[EXERCISE MATERIAL]

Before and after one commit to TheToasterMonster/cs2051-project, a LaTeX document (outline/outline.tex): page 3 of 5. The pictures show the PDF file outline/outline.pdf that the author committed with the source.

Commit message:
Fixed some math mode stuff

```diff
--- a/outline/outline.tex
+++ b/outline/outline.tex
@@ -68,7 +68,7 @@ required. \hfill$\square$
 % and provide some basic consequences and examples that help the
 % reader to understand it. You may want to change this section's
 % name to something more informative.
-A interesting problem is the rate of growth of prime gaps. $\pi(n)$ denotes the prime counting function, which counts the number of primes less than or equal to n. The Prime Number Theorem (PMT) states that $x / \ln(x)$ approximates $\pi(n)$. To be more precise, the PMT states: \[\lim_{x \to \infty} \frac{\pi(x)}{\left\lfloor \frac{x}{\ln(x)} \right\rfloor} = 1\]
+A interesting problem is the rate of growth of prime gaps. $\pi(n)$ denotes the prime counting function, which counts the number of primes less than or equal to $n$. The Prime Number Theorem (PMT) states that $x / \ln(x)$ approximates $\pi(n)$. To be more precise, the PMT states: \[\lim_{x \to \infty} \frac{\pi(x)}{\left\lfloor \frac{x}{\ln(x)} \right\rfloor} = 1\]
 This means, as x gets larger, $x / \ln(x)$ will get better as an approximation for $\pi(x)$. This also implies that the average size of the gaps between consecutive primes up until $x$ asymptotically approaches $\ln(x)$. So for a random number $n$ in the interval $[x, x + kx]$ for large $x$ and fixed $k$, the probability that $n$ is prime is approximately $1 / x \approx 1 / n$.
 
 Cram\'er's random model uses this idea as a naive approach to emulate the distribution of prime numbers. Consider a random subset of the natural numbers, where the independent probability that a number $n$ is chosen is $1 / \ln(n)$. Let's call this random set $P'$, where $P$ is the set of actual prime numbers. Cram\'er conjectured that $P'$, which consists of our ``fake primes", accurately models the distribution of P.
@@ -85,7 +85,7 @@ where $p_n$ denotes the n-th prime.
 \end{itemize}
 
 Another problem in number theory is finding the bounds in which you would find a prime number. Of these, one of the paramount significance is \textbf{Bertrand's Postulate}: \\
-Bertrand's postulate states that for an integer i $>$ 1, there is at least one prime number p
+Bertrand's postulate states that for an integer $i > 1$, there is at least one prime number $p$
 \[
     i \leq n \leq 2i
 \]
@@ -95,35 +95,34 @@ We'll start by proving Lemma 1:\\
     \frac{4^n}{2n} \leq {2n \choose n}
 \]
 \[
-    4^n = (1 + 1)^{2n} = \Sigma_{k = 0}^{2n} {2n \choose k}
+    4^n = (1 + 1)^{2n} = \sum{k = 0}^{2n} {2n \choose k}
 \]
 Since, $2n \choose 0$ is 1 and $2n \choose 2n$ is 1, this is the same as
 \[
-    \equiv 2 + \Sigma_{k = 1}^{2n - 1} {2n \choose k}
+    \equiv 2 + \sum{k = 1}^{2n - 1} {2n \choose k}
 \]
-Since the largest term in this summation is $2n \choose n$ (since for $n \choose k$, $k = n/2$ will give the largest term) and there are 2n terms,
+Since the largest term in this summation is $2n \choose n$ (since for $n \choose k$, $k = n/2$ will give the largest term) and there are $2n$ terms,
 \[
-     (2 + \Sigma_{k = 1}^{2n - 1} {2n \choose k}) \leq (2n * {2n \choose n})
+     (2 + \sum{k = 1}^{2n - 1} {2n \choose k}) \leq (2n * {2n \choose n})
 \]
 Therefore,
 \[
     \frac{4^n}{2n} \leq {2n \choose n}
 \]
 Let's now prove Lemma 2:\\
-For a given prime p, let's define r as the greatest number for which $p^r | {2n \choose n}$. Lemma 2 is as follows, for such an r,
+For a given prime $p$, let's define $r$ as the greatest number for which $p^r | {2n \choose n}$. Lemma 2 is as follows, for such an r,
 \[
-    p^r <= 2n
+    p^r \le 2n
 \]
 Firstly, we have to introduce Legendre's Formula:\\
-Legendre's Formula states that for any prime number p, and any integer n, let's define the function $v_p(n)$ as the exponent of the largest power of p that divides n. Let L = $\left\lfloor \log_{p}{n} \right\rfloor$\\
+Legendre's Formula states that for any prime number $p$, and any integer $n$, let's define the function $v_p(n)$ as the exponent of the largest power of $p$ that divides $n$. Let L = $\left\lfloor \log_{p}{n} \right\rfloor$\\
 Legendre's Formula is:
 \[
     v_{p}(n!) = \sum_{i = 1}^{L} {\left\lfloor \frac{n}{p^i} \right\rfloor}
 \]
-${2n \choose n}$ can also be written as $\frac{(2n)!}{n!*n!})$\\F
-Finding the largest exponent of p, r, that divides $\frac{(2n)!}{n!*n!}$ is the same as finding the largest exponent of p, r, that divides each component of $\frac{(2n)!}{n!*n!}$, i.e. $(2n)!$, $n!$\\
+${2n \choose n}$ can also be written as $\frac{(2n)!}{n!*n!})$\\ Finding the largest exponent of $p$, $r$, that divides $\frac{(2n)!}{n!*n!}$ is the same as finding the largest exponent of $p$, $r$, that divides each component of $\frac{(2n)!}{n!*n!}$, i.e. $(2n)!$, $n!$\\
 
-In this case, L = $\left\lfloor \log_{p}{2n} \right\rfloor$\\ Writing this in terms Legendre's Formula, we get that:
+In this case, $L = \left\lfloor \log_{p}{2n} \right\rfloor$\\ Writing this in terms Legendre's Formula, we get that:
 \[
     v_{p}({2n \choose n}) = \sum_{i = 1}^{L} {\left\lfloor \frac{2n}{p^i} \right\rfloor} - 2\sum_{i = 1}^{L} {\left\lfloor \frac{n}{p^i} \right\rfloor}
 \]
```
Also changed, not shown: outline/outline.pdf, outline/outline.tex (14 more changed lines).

[/EXERCISE MATERIAL]

WORK TO COMPLETE: Return every line from the material that contains the word "Bertrand".

PROBLEM SOLUTION:
 Another problem in number theory is finding the bounds in which you would find a prime number. Of these, one of the paramount significance is \textbf{Bertrand's Postulate}: \\
-Bertrand's postulate states that for an integer i $>$ 1, there is at least one prime number p
+Bertrand's postulate states that for an integer $i > 1$, there is at least one prime number $p$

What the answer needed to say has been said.